[Data entries]
· · · · ·
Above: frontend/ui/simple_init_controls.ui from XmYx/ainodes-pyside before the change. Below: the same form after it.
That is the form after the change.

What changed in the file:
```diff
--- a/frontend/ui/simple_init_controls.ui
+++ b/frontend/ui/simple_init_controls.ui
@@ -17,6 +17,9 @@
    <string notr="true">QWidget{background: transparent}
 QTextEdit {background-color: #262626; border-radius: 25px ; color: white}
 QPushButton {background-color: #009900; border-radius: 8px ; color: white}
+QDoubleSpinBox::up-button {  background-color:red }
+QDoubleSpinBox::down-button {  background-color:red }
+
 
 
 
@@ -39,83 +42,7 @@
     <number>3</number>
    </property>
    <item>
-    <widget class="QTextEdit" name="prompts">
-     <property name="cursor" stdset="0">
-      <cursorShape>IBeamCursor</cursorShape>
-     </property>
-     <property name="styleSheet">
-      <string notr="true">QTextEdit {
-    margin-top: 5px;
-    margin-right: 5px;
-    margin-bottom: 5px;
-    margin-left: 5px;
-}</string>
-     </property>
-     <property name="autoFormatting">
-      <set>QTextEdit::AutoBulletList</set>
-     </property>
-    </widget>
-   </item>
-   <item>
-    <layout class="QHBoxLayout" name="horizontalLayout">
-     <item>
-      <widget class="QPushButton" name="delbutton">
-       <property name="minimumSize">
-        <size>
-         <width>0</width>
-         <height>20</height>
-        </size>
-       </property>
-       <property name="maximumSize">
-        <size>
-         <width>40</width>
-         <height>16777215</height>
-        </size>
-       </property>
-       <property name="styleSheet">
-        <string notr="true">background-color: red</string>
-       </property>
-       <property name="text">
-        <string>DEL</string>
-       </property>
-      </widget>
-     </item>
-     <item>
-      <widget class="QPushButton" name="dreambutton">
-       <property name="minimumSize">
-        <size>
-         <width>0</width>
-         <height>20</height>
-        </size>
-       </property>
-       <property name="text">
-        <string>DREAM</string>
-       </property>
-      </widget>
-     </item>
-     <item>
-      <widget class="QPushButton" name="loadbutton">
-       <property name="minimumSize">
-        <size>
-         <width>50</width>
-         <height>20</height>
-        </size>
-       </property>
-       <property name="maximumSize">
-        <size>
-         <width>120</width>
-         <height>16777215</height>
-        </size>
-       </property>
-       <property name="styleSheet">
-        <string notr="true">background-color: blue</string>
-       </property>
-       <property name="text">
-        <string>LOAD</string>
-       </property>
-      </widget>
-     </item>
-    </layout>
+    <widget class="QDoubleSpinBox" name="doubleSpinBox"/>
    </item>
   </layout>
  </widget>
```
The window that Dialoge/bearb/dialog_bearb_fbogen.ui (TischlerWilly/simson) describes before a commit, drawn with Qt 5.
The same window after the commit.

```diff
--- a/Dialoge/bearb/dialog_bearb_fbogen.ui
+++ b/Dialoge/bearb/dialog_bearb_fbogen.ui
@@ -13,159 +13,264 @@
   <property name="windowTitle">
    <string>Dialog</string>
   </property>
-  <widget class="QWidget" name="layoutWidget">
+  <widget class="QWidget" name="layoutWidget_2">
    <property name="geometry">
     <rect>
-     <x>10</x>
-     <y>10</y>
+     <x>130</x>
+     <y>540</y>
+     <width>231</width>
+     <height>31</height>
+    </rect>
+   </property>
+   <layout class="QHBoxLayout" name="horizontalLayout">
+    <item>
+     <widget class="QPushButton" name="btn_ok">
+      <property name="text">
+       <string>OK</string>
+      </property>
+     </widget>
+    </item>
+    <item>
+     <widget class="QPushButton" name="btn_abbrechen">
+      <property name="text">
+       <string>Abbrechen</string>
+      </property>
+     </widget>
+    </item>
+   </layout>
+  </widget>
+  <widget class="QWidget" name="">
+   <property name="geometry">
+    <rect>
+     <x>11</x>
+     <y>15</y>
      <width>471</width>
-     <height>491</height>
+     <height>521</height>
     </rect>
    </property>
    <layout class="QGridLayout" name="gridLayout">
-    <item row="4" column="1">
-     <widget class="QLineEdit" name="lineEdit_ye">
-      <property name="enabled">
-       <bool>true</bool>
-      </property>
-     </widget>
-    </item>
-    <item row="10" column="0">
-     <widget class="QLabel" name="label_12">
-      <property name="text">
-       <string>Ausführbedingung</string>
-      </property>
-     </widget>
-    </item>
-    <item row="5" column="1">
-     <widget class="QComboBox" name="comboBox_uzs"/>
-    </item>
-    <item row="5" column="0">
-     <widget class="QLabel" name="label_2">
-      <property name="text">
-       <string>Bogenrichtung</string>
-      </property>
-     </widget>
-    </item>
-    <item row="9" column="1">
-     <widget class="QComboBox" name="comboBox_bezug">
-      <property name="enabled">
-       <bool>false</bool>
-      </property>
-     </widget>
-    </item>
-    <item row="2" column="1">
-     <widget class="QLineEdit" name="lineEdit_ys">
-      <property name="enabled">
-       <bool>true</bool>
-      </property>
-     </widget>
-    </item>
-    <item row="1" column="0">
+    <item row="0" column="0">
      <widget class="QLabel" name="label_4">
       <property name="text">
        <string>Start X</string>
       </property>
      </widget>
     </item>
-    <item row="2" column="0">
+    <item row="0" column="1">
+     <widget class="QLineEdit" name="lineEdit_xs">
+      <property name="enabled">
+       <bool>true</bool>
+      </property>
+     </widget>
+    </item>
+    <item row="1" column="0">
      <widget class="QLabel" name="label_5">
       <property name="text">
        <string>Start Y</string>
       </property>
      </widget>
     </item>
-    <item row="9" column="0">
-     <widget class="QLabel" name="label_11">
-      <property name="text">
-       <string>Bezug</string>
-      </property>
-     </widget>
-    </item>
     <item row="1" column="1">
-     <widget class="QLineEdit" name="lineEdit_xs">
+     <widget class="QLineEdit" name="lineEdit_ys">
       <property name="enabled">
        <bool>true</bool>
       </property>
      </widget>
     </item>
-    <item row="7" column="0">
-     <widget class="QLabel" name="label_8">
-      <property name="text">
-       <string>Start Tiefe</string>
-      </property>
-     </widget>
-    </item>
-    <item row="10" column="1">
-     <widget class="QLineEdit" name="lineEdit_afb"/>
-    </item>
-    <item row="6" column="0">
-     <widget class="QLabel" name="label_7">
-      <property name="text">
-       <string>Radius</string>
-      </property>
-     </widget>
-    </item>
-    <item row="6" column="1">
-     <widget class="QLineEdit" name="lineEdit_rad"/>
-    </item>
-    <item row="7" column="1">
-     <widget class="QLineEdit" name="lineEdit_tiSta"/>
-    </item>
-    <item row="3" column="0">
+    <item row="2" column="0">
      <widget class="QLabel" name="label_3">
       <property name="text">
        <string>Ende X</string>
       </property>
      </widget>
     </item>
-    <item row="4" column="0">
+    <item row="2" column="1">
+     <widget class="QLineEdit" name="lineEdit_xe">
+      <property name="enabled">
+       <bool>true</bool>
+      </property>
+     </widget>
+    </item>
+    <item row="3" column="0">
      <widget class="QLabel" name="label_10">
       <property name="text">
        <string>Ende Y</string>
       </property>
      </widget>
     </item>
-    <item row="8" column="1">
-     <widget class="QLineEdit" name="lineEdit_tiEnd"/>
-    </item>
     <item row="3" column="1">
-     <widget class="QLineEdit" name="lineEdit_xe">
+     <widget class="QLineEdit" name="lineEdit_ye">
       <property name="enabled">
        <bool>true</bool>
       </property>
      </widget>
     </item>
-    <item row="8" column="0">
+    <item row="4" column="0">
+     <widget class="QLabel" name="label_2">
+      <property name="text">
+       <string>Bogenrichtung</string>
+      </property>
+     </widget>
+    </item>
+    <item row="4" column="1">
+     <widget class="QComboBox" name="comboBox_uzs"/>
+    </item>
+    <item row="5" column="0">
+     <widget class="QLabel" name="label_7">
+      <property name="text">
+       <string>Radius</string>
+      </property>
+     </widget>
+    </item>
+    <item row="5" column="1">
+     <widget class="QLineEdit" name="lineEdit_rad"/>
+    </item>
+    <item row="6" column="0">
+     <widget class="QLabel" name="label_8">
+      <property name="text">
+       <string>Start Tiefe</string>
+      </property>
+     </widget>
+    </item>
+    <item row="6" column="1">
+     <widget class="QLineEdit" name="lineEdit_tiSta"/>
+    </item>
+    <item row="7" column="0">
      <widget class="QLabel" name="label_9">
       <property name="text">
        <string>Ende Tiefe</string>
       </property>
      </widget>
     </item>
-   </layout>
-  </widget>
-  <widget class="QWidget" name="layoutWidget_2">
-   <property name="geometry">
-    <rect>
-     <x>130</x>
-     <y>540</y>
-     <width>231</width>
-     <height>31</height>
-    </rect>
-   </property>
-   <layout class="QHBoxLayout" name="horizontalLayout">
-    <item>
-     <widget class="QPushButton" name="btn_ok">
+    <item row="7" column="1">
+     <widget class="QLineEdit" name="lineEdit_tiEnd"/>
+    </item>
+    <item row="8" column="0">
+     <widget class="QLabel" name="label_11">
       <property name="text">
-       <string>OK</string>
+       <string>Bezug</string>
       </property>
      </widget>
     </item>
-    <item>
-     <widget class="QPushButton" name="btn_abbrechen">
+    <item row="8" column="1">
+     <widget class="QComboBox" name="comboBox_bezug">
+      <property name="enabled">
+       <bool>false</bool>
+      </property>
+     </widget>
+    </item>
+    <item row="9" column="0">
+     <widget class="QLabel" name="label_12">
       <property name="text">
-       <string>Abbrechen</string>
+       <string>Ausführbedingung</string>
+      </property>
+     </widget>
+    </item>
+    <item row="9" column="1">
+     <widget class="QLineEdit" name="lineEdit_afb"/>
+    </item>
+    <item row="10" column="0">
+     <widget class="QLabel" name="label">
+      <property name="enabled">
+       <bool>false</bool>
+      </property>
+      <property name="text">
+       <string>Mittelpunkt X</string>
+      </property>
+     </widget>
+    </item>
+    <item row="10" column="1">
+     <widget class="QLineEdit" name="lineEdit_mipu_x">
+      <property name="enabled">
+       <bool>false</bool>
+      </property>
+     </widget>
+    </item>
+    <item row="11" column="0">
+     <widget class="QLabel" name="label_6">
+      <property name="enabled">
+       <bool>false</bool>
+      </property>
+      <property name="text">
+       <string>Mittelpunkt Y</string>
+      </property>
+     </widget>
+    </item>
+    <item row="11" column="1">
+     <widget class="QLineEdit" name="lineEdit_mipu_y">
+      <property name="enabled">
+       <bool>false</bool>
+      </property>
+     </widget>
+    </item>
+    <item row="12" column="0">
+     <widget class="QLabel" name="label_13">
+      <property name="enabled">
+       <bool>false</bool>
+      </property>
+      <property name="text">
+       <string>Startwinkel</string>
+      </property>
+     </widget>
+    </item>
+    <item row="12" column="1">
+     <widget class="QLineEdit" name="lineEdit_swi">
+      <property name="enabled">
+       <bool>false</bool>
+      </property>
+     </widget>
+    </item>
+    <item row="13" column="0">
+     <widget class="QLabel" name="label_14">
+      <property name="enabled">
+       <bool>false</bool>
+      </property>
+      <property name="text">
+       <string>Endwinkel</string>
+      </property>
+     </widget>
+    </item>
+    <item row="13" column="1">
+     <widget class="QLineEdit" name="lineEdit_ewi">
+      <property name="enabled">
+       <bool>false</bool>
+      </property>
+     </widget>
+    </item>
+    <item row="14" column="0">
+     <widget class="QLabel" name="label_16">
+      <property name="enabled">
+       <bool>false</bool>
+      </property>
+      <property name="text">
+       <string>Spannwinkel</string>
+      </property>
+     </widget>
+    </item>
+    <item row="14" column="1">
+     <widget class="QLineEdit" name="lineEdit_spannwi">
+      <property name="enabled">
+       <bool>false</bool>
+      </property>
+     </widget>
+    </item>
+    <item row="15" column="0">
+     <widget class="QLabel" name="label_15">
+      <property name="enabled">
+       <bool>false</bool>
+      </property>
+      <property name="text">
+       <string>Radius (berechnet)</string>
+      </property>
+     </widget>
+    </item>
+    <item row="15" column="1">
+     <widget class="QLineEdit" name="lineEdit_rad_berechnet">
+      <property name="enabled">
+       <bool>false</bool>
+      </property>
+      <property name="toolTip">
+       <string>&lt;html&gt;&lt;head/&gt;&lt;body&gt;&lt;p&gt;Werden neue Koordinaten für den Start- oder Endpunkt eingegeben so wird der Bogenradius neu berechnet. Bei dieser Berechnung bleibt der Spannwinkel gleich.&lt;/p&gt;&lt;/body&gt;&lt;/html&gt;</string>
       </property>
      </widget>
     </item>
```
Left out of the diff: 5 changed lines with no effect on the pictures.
· · · · ·
**Your objective:**
Pull every line that holds the string "QWidget" out of the records.

**Result of the task:**
    <string notr="true">QWidget{background: transparent}
-  <widget class="QWidget" name="layoutWidget">
+  <widget class="QWidget" name="layoutWidget_2">
+  <widget class="QWidget" name="">
-  <widget class="QWidget" name="layoutWidget_2">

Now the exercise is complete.